Anti-Science Activists Entertain But Don't Enlight
The Dam-Busters And Anti-Biotech Food Activists Still Make Noise, But November Brought Signs That Science Was Making A Comeback
December 15, 2000
by Dennis T. Avery
THE BridgeNews FORUM: Viewpoints on farming, farm policy and related agricultural issues, December 8, 2000.
CHURCHVILLE, Va.--India's Vandana Shiva, one of the world's most prominent opponents of genetically engineered crops, recently took part in a demonstration against Rice-Tec, a plant-breeding company in Alvin, Texas.
Looking out at Rice-Tec's experimental field, Ms. Shiva said, "The plants look unhappy. The rice plants at home look very happy."
A Rice-Tec representative replied, "We harvested the rice in August. Those are weeds."
Activists are fun to watch. They sell lots of newspapers. The problem comes when you put them in charge of something important, such as the global food supply, or the world's energy system.
Shiva lectures across Europe and America as an eco-feminist. She claims biotech foods are dangerous to people (though she doesn't offer any evidence).
She also claims biotech crops would disadvantage Indian farmers who save their seed from year to year instead of buying commercial seed.
For a world that will need nearly three times as much food in 2050 as it harvests today, and which is already farming 37 percent of its land area, that's a problem.
The activists are equally negative about energy for our cars, furnaces and computers. They oppose the burning of fossil fuels, of course. Never mind that we have hundreds of years worth of probable fossil fuel reserves. Or that the planet has had no significant warming since 1940.

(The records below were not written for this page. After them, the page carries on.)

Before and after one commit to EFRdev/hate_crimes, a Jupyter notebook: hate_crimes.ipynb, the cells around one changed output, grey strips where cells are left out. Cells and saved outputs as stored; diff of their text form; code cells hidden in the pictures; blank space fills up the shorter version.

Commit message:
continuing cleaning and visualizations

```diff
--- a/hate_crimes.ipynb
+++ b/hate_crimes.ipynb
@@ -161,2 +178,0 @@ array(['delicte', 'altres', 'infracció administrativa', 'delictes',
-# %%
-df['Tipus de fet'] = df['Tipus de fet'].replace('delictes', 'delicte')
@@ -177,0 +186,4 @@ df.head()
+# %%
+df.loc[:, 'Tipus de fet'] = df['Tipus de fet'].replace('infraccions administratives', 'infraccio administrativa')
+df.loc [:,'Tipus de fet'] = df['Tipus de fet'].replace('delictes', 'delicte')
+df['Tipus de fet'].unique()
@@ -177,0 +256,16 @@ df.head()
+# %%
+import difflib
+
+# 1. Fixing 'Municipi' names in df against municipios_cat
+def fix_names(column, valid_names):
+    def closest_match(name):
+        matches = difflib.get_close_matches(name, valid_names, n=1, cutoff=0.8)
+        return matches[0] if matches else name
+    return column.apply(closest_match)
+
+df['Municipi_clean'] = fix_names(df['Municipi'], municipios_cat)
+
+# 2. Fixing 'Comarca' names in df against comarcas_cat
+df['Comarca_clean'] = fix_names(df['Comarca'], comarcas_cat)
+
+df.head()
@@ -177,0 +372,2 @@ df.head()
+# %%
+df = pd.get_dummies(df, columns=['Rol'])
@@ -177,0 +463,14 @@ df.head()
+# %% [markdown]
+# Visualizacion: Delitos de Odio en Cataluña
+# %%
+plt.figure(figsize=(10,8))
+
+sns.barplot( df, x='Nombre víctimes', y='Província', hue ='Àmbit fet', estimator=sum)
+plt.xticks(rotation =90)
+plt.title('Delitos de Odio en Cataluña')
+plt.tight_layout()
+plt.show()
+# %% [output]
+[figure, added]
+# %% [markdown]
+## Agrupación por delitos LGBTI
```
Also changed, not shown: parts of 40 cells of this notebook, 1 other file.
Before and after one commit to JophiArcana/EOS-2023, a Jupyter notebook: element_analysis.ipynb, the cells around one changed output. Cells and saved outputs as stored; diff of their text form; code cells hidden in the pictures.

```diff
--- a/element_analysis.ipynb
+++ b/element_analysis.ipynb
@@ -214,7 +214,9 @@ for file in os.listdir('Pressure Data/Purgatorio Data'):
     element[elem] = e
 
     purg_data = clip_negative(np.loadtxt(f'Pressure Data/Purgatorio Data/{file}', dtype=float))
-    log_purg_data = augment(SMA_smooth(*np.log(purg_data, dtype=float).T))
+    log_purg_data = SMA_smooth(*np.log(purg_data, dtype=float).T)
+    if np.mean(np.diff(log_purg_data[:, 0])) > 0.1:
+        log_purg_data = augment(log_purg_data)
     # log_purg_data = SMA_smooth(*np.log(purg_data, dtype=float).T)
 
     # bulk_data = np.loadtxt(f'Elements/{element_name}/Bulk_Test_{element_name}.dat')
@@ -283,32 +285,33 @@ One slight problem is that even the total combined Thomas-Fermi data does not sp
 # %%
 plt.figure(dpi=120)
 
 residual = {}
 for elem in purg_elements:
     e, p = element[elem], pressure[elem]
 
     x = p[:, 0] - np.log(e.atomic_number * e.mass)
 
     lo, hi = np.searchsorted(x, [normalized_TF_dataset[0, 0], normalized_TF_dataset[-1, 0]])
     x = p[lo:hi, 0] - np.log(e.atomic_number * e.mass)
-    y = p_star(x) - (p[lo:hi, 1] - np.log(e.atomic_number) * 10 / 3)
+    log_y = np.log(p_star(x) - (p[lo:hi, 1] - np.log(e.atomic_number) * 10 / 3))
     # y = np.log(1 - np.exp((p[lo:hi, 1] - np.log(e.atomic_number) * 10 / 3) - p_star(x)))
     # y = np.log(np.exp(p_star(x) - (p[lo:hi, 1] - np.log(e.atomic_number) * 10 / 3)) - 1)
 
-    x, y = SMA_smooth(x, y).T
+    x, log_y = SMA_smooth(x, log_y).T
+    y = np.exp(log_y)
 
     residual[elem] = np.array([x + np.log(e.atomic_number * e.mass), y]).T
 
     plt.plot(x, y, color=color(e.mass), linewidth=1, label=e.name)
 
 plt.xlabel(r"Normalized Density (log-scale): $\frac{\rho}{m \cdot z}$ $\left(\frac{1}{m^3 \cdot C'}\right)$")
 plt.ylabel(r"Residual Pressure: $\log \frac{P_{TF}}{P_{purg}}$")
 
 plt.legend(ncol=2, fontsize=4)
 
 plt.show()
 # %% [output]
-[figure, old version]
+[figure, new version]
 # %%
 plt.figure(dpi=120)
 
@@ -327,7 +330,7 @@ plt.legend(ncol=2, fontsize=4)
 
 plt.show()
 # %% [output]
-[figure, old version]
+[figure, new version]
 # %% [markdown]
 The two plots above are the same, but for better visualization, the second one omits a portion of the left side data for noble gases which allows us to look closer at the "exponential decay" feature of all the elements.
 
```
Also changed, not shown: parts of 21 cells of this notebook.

(The official thermometers show a slight upward trend, but they are located in urban heat islands. The more-accurate high-altitude balloons and satellites both show no warming in recent decades.)
The activists also oppose dams, which provide a substantial part of the world's electricity, along with perhaps a quarter of the world's food supply through irrigation.
There seems to be no recognition that whatever local wildlife benefits might be gained by busting the dams would be more than offset by the lost of fossil-free power and the increased cropland needed to produce our food without irrigation.
The European Union's Environmental Commissioner, Margot Walstrom, recently told a Finnish conference that nuclear power is too expensive and "unsustainable." Never mind that nuclear is expensive primarily because of activist lawsuits, or that nuclear power produces none of the greenhouse gases that the activists claim are the biggest risk to the planet's survival.
Nuclear also has an enviable safety record, except in the careless Soviet Union. The claim nuclear power is "unsustainable" derives purely from the environmental movement's refusal to accept any disposal system for spent fuel.
(Experts recommend putting the spent fuel in thousand-year zinc-and- stainless steel drums, and burying them under 4,000 feet of seawater and 200 feet of fine silt on the stable Pacific sea bottom.)
Fortunately, November gave us some signs the First World is beginning to pull back from the anti-science abyss.
One was that the three-year international negotiation to make radical cuts in energy use under the Kyoto Protocol collapsed.
The governments of the United States and the European Union were willing to sign the Kyoto treaty when its energy cuts seemed years away.
After the recent "road riots" in Europe and America protesting high gasoline costs, they are now unwilling to impose rationed electricity or raise gas taxes to fend off a mild, natural (and mainly beneficial) global warming.
British Prime Minister Tony Blair warned a biotechnology conference this month that the United Kingdom was in danger of becoming an anti- science society, where a small number of protesters had the power to block the development of potentially life-saving medical treatments.
"To make heroes of people who are preventing basic scientific research...is wrong. It is to substitute aggression for argument," said Blair. Instead, he recommended, "Let us get to the facts, and then judge their moral consequences."
Al Gore barely mentioned his drastic environmental agenda in the recent U.S. Presidential campaigns, even though he made his national reputation with an anti-science environmental book, "Earth in the Balance."
The New York Times editorialized against the precautionary principle being advanced by Europe. Electricity, antibiotics and autos would all have been barred by the precautionary principle's standard of no-harm-to- anybody, ever.
The Times, which has campaigned for years against safety-tested pesticides and nuclear power, has now seen the danger of activist control and finally wants us to use science to balance risks and potential benefits.
Science is simply the sum of our knowledge. It is not always accurate, it is always incomplete and it is always changing. But at any given moment it is the best understanding of reality achieved by thousands of years of human discovery.
OPINION ARTICLES and letters to the editor are welcome. Send submissions to Sally Heinemann, editorial director, BridgeNews, 3 World Financial Center, 200 Vesey St., 28th Floor, New York, N.Y. 10281-1009. You may also call (212) 372-7510, fax (212) 372-2707 or send e-mail to email@example.com
Dennis T. Avery is based in Churchville, VA, and is director of the Hudson Institute's Center for Global Food Issues.